I always take visitors to see Fort Defiance, the southernmost tip of Illinois, where the Mississippi and Ohio Rivers meet. Wednesday was Curator Jessica’s turn. (Click on the photos to make them larger.)
I should have known better than to say, “You have to wade in the water so you can say you straddled two great American rivers,” because I said something like that when we were looking at a spring in Princeton, Ky.
The next thing I knew, she was splashing and frolicking, much to the amusement of some pre-teens who were watching from a bridge.
She kept her balance, but I guess a splash wouldn’t have been too bad. Jessica kept saying on the trip that she really likes New Orleans. If the 300-foot rope I carry in the car turned out to be short, I calculated she would be passing the Big Easy in a week or so.
I have to put her on a plane in St. Louis back to Ohio on November 4. We’ll go up a day early so she can meet Brother Mark, Robin and Friend Shari and do some sightseeing.
I promised I’d bring along some alcohol wipes to clean off an area of the stainless steel Gateway Arch so she could lick it, something that all first-time visitors are supposed to do.
She and I will be at Annie Laurie’s on Broadway on First Friday, November 1. I’ll have Snapshots of Cape Girardeau calendars and the Smelterville book with me. Laurie says she’ll have cookies and hot cider.
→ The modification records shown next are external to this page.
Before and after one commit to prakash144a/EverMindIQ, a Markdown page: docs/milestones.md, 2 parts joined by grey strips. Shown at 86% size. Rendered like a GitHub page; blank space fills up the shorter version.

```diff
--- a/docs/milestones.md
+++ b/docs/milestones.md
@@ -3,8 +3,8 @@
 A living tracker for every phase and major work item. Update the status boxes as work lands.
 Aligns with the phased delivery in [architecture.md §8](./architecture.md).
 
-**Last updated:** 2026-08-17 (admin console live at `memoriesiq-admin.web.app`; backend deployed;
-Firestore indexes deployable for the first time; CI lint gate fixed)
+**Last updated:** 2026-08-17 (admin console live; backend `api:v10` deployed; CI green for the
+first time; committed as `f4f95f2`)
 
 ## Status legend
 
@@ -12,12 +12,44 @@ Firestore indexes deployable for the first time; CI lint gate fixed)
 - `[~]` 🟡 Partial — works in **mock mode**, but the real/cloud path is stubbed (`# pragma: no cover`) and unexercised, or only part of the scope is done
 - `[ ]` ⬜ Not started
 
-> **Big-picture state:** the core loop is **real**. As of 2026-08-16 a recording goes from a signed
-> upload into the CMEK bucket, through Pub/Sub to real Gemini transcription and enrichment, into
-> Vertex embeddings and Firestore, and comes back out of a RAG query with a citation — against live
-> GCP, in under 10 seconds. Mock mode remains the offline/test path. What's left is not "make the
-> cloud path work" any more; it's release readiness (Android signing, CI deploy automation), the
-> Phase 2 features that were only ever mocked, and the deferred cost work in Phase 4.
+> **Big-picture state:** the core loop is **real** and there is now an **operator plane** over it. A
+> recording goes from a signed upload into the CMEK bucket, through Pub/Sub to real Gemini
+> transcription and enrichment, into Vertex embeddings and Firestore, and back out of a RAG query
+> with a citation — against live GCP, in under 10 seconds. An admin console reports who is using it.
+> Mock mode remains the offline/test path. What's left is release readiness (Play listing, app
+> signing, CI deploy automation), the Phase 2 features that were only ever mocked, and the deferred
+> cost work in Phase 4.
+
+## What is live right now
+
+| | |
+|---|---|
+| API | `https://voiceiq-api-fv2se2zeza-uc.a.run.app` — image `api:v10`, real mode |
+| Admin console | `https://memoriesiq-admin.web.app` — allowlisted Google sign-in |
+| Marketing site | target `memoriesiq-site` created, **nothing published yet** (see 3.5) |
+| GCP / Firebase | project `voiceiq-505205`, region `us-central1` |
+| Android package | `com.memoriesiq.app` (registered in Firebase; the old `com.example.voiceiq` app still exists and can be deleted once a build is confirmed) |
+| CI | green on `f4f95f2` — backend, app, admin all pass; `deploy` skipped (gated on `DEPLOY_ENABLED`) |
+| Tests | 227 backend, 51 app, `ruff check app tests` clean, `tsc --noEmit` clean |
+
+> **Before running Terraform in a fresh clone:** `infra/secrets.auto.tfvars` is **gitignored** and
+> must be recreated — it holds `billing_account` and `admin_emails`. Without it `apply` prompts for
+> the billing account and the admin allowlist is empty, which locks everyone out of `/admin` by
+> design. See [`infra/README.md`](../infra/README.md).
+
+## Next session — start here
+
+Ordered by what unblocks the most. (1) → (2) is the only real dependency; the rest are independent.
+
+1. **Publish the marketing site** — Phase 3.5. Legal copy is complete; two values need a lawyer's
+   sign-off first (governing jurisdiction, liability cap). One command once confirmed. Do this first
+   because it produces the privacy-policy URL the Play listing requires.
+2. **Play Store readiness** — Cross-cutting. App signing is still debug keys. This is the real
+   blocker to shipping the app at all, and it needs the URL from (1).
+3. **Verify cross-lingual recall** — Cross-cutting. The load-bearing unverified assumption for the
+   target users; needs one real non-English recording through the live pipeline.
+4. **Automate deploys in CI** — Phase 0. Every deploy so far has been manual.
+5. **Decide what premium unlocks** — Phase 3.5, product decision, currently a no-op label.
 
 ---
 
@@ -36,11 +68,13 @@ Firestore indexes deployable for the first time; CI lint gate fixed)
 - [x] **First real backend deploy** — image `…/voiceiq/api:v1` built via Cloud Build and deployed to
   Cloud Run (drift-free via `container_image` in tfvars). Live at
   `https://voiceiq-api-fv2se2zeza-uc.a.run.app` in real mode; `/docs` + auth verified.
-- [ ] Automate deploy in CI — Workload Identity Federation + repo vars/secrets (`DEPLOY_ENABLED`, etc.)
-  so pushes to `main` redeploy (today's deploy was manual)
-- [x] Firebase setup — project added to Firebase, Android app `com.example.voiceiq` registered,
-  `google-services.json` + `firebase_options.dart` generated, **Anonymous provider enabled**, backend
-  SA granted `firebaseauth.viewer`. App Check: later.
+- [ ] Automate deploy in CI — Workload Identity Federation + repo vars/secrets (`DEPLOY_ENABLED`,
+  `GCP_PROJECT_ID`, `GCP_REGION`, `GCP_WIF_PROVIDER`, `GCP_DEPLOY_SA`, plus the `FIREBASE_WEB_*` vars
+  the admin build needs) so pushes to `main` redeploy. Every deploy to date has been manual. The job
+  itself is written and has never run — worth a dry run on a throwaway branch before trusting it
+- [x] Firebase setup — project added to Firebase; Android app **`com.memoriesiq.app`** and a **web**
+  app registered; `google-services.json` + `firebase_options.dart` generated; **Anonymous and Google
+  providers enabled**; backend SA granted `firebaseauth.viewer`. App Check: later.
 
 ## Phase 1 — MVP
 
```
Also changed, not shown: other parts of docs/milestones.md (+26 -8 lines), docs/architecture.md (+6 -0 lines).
Maybe you can help me come up with other quaint Missouri customs like arch-licking that I can share with our Ohio visitor. I’ve found that she is willing to try just about anything once.
Perry County is experiencing a bumper crop of tomatoes this summer, so I was a little uneasy about facing an audience at the Lutheran Heritage Center and Museum in Altenburg. Folks up in the ridges aren’t shy about expressing their opinions, and I was hoping not to come home dripping rotten tomato juice.
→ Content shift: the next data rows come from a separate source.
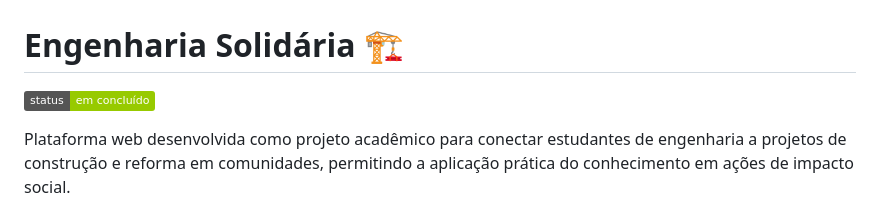
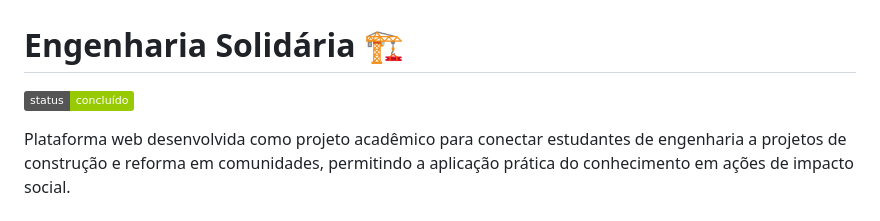
Before and after one commit to HenriqueCliri/engenharia_solidaria, a Markdown page: README.md, the part around the change. Rendered like a GitHub page; badges without logos.

```diff
--- a/README.md
+++ b/README.md
@@ -1,6 +1,6 @@
 # Engenharia Solidária 🏗️
 
-![Status](https://img.shields.io/badge/status-em%20concluído-green)
+![Status](https://img.shields.io/badge/status-%20concluído-green)
 
 Plataforma web desenvolvida como projeto acadêmico para conectar estudantes de engenharia a projetos de construção e reforma em comunidades, permitindo a aplicação prática do conhecimento em ações de impacto social.
 
```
The purpose of my visit was to have the audience help narrow down some print selections for an exhibit this fall and for me to gauge response to to my talk about regional photography.
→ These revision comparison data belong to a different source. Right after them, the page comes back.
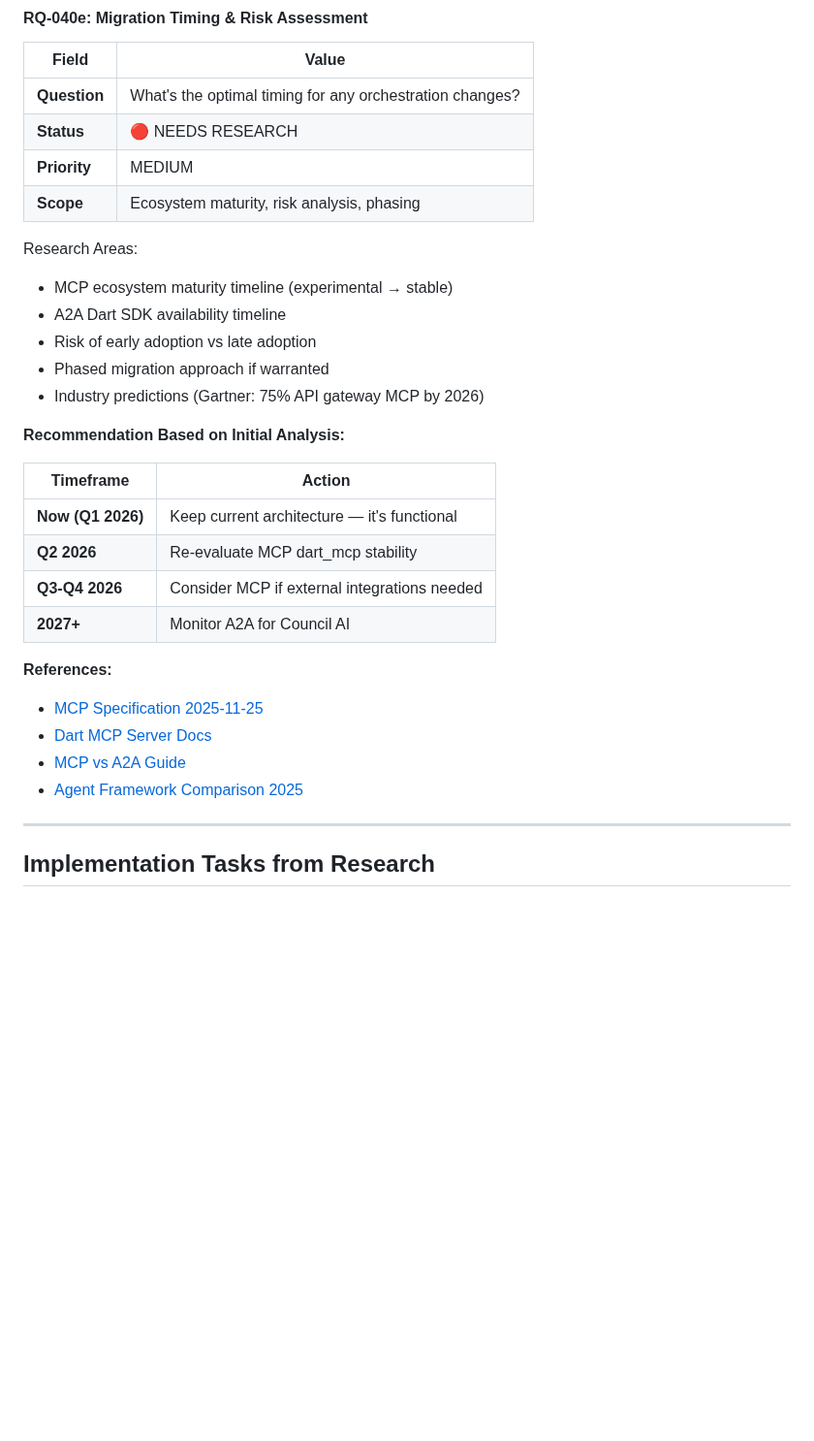
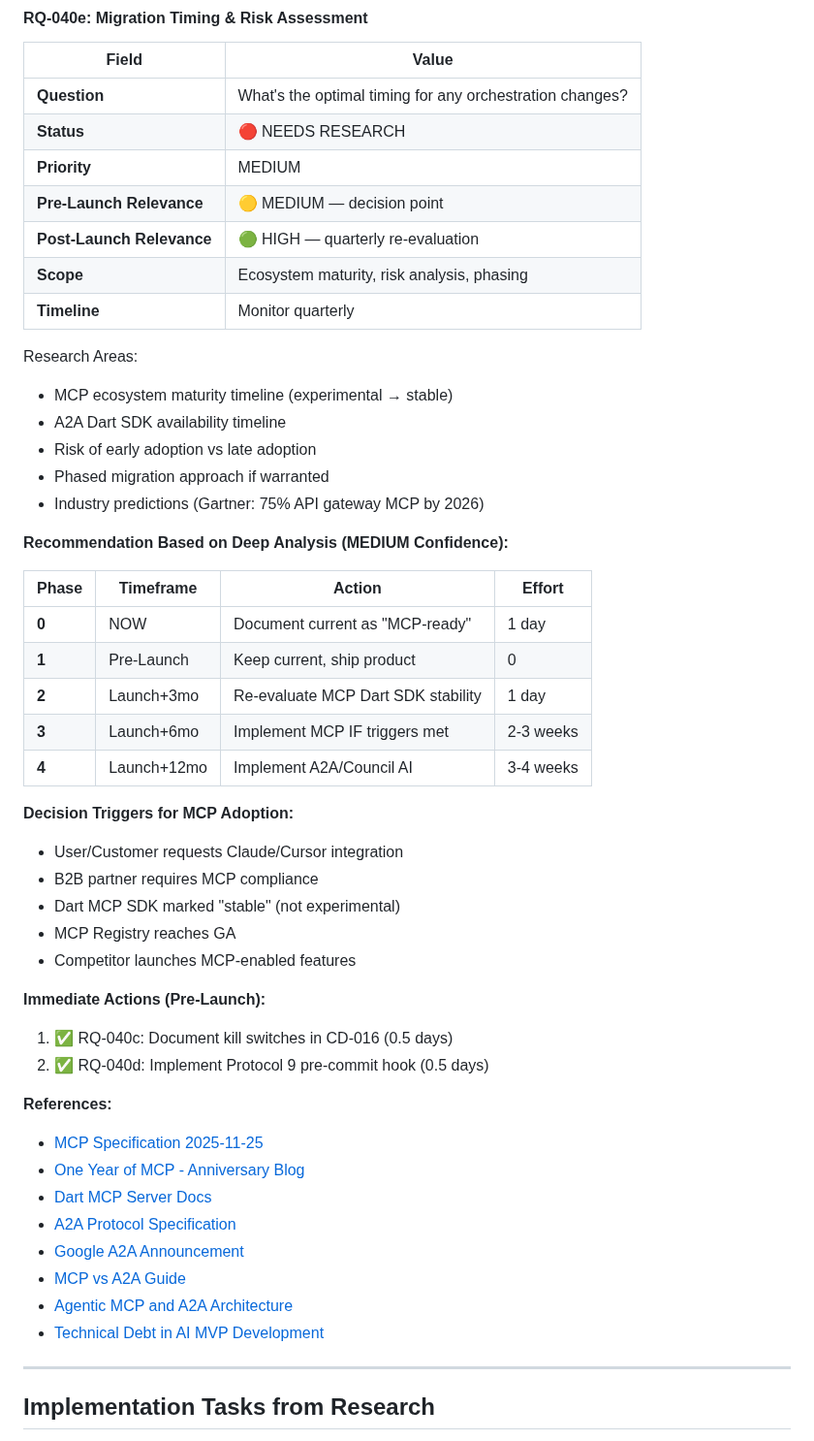
Before and after one commit to lenghurst/atomichabits, a Markdown page: docs/CORE/RESEARCH_QUESTIONS.md, the part around one of its changes. Shown at 97% size. Rendered like a GitHub page; blank space fills up the shorter version.

```diff
--- a/docs/CORE/RESEARCH_QUESTIONS.md
+++ b/docs/CORE/RESEARCH_QUESTIONS.md
@@ -3778,7 +3826,10 @@ Research Areas:
 | **Question** | What's the optimal timing for any orchestration changes? |
 | **Status** | 🔴 NEEDS RESEARCH |
 | **Priority** | MEDIUM |
+| **Pre-Launch Relevance** | 🟡 MEDIUM — decision point |
+| **Post-Launch Relevance** | 🟢 HIGH — quarterly re-evaluation |
 | **Scope** | Ecosystem maturity, risk analysis, phasing |
+| **Timeline** | Monitor quarterly |
 
 Research Areas:
 - MCP ecosystem maturity timeline (experimental → stable)
@@ -3787,20 +3838,36 @@ Research Areas:
 - Phased migration approach if warranted
 - Industry predictions (Gartner: 75% API gateway MCP by 2026)
 
-**Recommendation Based on Initial Analysis:**
-
-| Timeframe | Action |
-|-----------|--------|
-| **Now (Q1 2026)** | Keep current architecture — it's functional |
-| **Q2 2026** | Re-evaluate MCP dart_mcp stability |
-| **Q3-Q4 2026** | Consider MCP if external integrations needed |
-| **2027+** | Monitor A2A for Council AI |
+**Recommendation Based on Deep Analysis (MEDIUM Confidence):**
+
+| Phase | Timeframe | Action | Effort |
+|-------|-----------|--------|--------|
+| **0** | NOW | Document current as "MCP-ready" | 1 day |
+| **1** | Pre-Launch | Keep current, ship product | 0 |
+| **2** | Launch+3mo | Re-evaluate MCP Dart SDK stability | 1 day |
+| **3** | Launch+6mo | Implement MCP IF triggers met | 2-3 weeks |
+| **4** | Launch+12mo | Implement A2A/Council AI | 3-4 weeks |
+
+**Decision Triggers for MCP Adoption:**
+- User/Customer requests Claude/Cursor integration
+- B2B partner requires MCP compliance
+- Dart MCP SDK marked "stable" (not experimental)
+- MCP Registry reaches GA
+- Competitor launches MCP-enabled features
+
+**Immediate Actions (Pre-Launch):**
+1. ✅ RQ-040c: Document kill switches in CD-016 (0.5 days)
+2. ✅ RQ-040d: Implement Protocol 9 pre-commit hook (0.5 days)
 
 **References:**
 - [MCP Specification 2025-11-25](https://modelcontextprotocol.io/specification/2025-11-25)
+- [One Year of MCP - Anniversary Blog](https://blog.modelcontextprotocol.io/posts/2025-11-25-first-mcp-anniversary/)
 - [Dart MCP Server Docs](https://docs.flutter.dev/ai/mcp-server)
+- [A2A Protocol Specification](https://a2a-protocol.org/latest/specification/)
+- [Google A2A Announcement](https://developers.googleblog.com/en/a2a-a-new-era-of-agent-interoperability/)
 - [MCP vs A2A Guide](https://auth0.com/blog/mcp-vs-a2a/)
-- [Agent Framework Comparison 2025](https://www.datacamp.com/tutorial/crewai-vs-langgraph-vs-autogen)
+- [Agentic MCP and A2A Architecture](https://medium.com/@anil.jain.baba/agentic-mcp-and-a2a-architecture-a-comprehensive-guide-0ddf4359e152)
+- [Technical Debt in AI MVP Development](https://medium.com/@adnanmasood/rewriting-the-technical-debt-curve-how-generative-ai-vibe-coding-and-ai-driven-sdlc-transform-03129e81a25e)
 
 ---
 
```
Also changed, not shown: other parts of docs/CORE/RESEARCH_QUESTIONS.md (+51 -3 lines), docs/CORE/AI_HANDOVER.md (+48 -10 lines).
I didn’t do a head count, but museum director Carla Jordan said about 40 people attended, about twice what we had anticipated. It was a good group. I went longer than planned, but I didn’t hear any snoring and I didn’t hear any boards creaking that would have given away anyone who tried to sneak out early.
Brother Mark and his friend Robin Hirsch came down from St. Louis. Robin was kind enough to shoot a couple of these photos.
Joanne Holley, in the front row, left, is the last resident of Wittenberg. Her husband, Dave Holley, storyteller extraordinaire, died April 11, 2012. Two of the videos featured him and one was dedicated to him. Her daughter, Kristie, and her grandson are also in the row.
Cape photographer Tom Neumeyer stopped by to talk technique and share shooting war stories. Central High School Class of ’66 classmate Dick McLard reminded me that Thursday is the monthly brunch, but I have other commitments that day. Wife Lila would certainly be there if she was in town.
Carla’s introduction was so flattering that I wondered if she had grabbed my eulogy by mistake. Warren Schmidt was equally kind at the end of the evening. Gerard Fiehler humped stuff out of my car and helped get the speakers working.
Mother is an old hand at the museum, but this was Friend Shari’s mother’s first visit. LaFern Stiver admitted that she didn’t know how she was going to occupy herself in what she thought was going to be a tiny, small-town museum since I had to go a couple hours early to set up. She was pleasantly surprised to see what a great job Carla and her staff do in pulling together the exhibits.
If you’re in LaFern’s bridge club, don’t be surprised to find yourself being hauled up to Altenburg one of these days. (Shari couldn’t make it down from St. Louis. She said something about a sick cat. That sounds vaguely familiar. I think she may have used that same excuse when we were in high school.)